Wednesday, July 14, 2010

The Zen of Zinnias



When we began planning our little garden in the community garden, I knew that I wanted to plant some sun-loving flowers. The first to bloom have been the zinnias. I love zinnias and have grown them at home with very mixed results. But they are very happy in this garden.100_1813

Zinnias seem to be popular with the butterflies, too.






I love the contrast in the pictures above and below.


When I was taking these pictures, I could see five different species of butterflies feeding on the zinnias. I wasn’t able to get decent pictures of the other two before they moved on. They were even coming to the ones I had already cut to take home.


(It is like a rainbow in a jar!)100_1987

100_1986 My mother, who also loves them, tells that her mother always had a large round bed of zinnias in their front yard in Kentucky.
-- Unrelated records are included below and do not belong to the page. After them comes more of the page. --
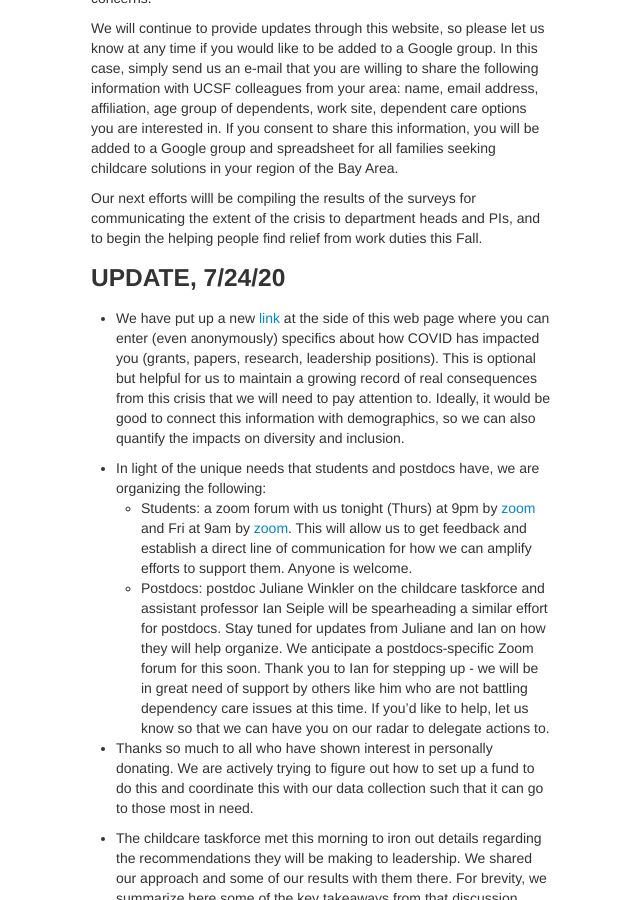
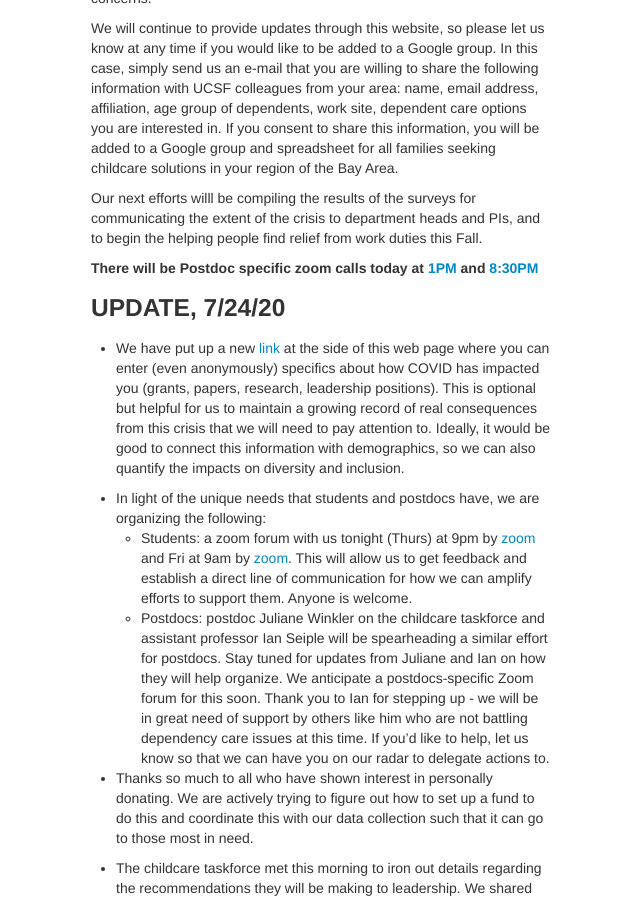
Before and after one commit to fraserlab/sci-dependentcare, a Jekyll site: the page built from index.md, in a window 1280 px wide and 900 px high, scrolled down 624 px. Shown: the whole window, without its empty margins (199-839 px from the left). Built offline with Jekyll 4.4.1, drawn with Linux system fonts in a browser that asks for light colours.

Commit message:
updated postdoc zooms

```diff
--- a/index.md
+++ b/index.md
@@ -13,6 +13,8 @@ In response to the second survey, now closed, our next step is to provide connec
 We will continue to provide updates through this website, so please let us know at any time if you would like to be added to a Google group. In this case, simply send us an e-mail that you are willing to share the following information with UCSF colleagues from your area:  name, email address, affiliation, age group of dependents, work site, dependent care options you are interested in.  If you consent to share this information, you will be added to a Google group and spreadsheet for all families seeking childcare solutions in your region of the Bay Area.
 
 Our next efforts willl be compiling the results of the surveys for communicating the extent of the crisis to department heads and PIs, and to begin the helping people find relief from work duties this Fall.
+
+**There will be Postdoc specific zoom calls today at [1PM](https://ucsf.zoom.us/j/94387254593?pwd=Yk1sOUdiTTlTU2RTR0hvRUEybU1pZz09) and [8:30PM](https://ucsf.zoom.us/j/91098023510?pwd=RUR1MWVqQW5TL0V2Z1lhRkhTWFdPdz09)**
 
 ### UPDATE, 7/24/20
 
```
Maybe that is how I came to love them so---zinnias in my genes. I didn’t get the genius, but I got the zinnias!

For my mother’s 90th birthday celebration a few years ago, I was able to buy over 100 stems (for almost nothing!) from a local country gardener who sells at the farmers’ market. My family and I arranged them mostly in Kentucky crockery and Mason jars for informal table decorations.

Recently, when I went down for her surgery on her broken leg and again to visit her in rehab, I took vases of zinnias.  I have learned that zinnias will keep much longer if the water is changed every day.  It also seems that the more you cut and give away, the more blooms come to replace them.


Island Rider said...

I love zinnias, but I have never had much luck with them in our island's "tomato sand." My grandmother used to grow them,too. I guess that's why I am attracted to them like you are.

Anonymous said...

I would call that a "Happiness of Color".

Thanks for the cheerful start for my day.